• [TASK] Go through the entries below. Copy out every line that contains "Electronic".

(Beginning of PROVIDED INFORMATION)

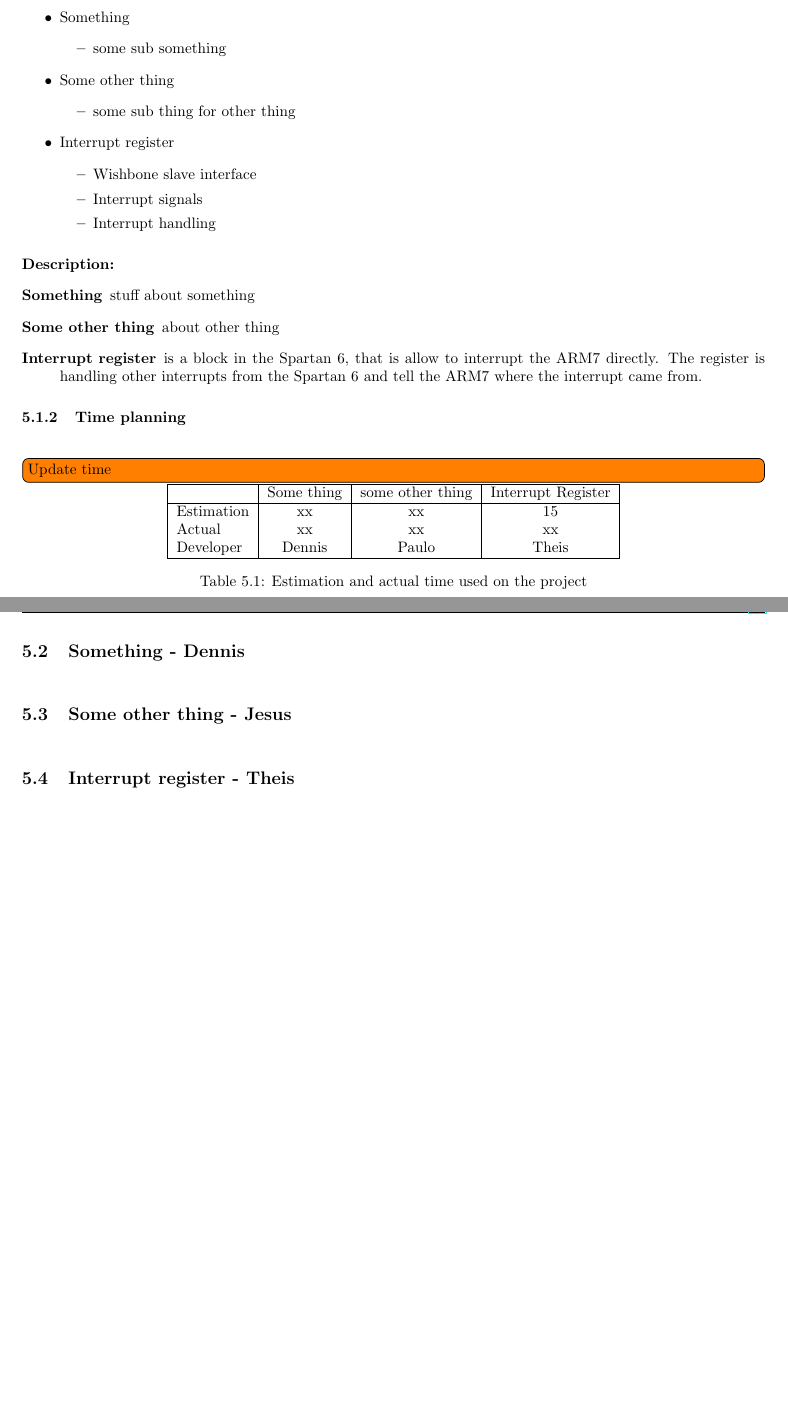
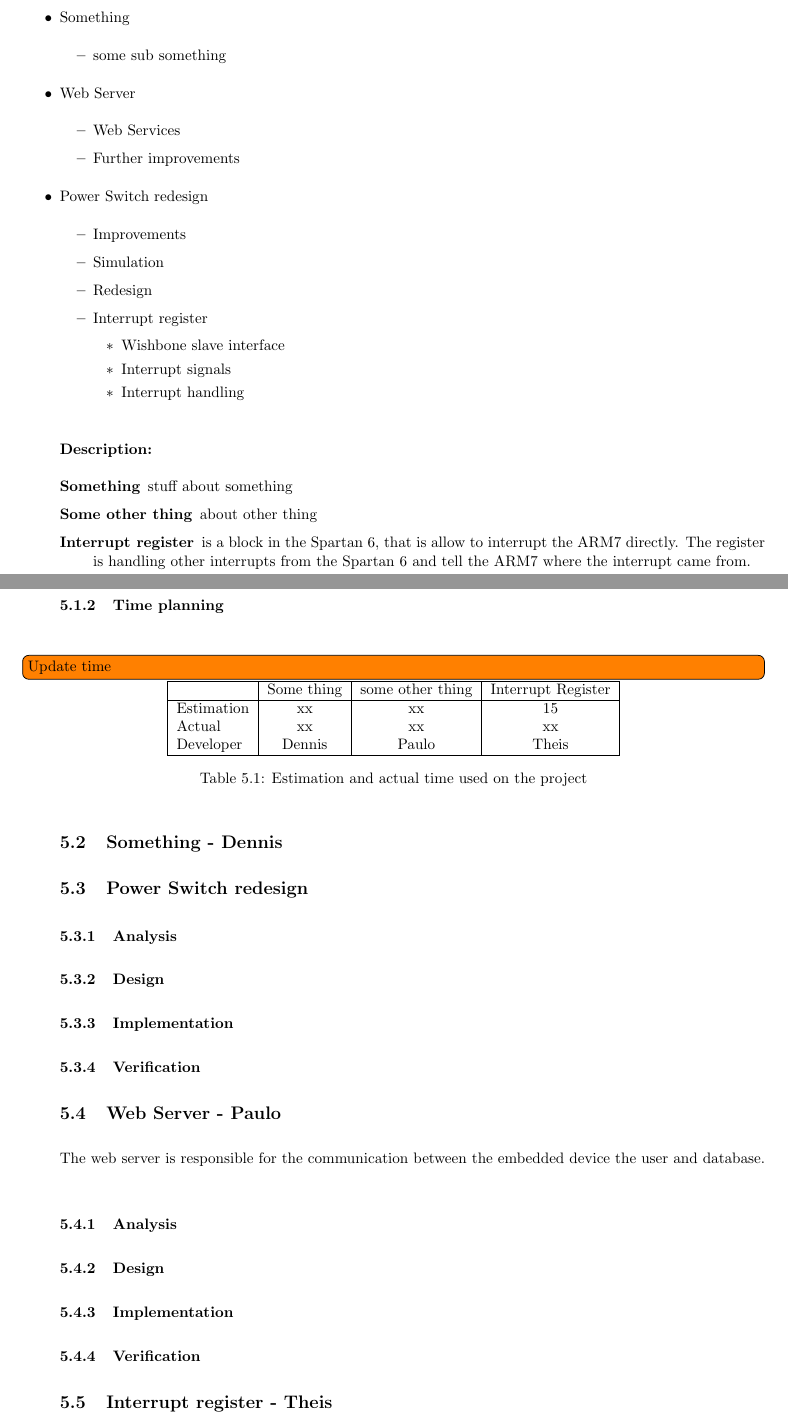
Before and after one commit to TeamUnix/Project4, a LaTeX thesis (pro4.tex, which reads content/realisation/tb5.tex): two parts of pages 63 and 64 of 68 before the commit and two parts of pages 64 and 65 of 70 after it, joined at a grey line, cut so that both start at the same text, the shorter picture padded with empty space. Compiled offline with pdfLaTeX.

Commit message:
Stuff to write about

```diff
--- a/content/realisation/tb5.tex
+++ b/content/realisation/tb5.tex
@@ -14,10 +14,16 @@
 	\begin{itemize}
 		\item some sub something
 	\end{itemize}
-	\item Some other thing
+	\item Web Server
 	\begin{itemize}
-		\item some sub thing for other thing
+		\item Web Services
+		\item Further improvements
 	\end{itemize}
+	\item Power Switch redesign
+	\begin{itemize}
+		\item Improvements
+		\item Simulation
+		\item Redesign
 	\item Interrupt register
 	\begin{itemize}
 		\item Wishbone slave interface
@@ -84,14 +90,15 @@
 %                Module tests
 %                Integration tests
 %                Acceptance test
-
-\subsection{Some other thing - Jesus}
-
-%			Intro
-%					verification specification
-%					deployment specification
+\subsection{Power Switch redesign}
+%	Intro
 %
-%			Analysis
+%		verification specification
+%		deployment specification
+%
+\subsubsection{Analysis}
+%
+%	Analysis
 %
 %                Refactored block diagram
 %                Refactored class diagram
@@ -100,7 +107,9 @@
 %                System interface specification
 %                Dimensioning specification
 %
-%        Design
+\subsubsection{Design}
+%
+%	Design
 %
 %                UML/SysML deployment view(s)
 %                Mechanical specifications and dimensioning
@@ -111,18 +120,71 @@
 %                Use case scenarios specifications
 %                Sequence diagrams
 %
-%        Implementation
+\subsubsection{Implementation}
+%
+%	Implementation
 %
 %                Mechanical drawings with details explained
 %                Electronic diagrams with details explained
 %                Source code with details explained
 %                Description of integration
+\subsubsection{Verification}
 %
-%        Verification
+%	Verification
 %
 %                Module tests
 %                Integration tests
 %                Acceptance test
+
+
+\subsection{Web Server - Paulo}
+The web server is responsible for the communication between the embedded device the user and database.
+%	Intro
+%
+%		verification specification
+%		deployment specification
+%
+\subsubsection{Analysis}
+%
+%	Analysis
+%
+%                Refactored block diagram
+%                Refactored class diagram
+%                Detailed use cases
+%                User interface specification
+%                System interface specification
+%                Dimensioning specification
+%
+\subsubsection{Design}
+%
+%	Design
+%
+%                UML/SysML deployment view(s)
+%                Mechanical specifications and dimensioning
+%                HW module specification per block
+%                UML SW deployment view
+%                Class specification
+%                Refactored class diagram
+%                Use case scenarios specifications
+%                Sequence diagrams
+%
+\subsubsection{Implementation}
+%
+%	Implementation
+%
+%                Mechanical drawings with details explained
+%                Electronic diagrams with details explained
+%                Source code with details explained
+%                Description of integration
+\subsubsection{Verification}
+%
+%	Verification
+%
+%                Module tests
+%                Integration tests
+%                Acceptance test
+
+
 
 \subsection{Interrupt register - Theis}
 The interrupt register is made to tune performance by limiting the number of read statements the ARM7 is doing, in order to read from the Spartan 6. The interrupt register is not by itself fulfilling any requirements, but it is tuning the following: \textit{NF-1.5}\footnote{Requirement is found in table 3.2 in EPRO 3 project energy-hub} and \textit{B-3}\footnote{Requirement is found in table 3.4 in EPRO 3 project energy-hub}
```
Also changed, not shown: content/realisation/tb5.tex (2 more changed lines).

(End of PROVIDED INFORMATION)

• [EXERCISE RESULT]
 %                Electronic diagrams with details explained
+%                Electronic diagrams with details explained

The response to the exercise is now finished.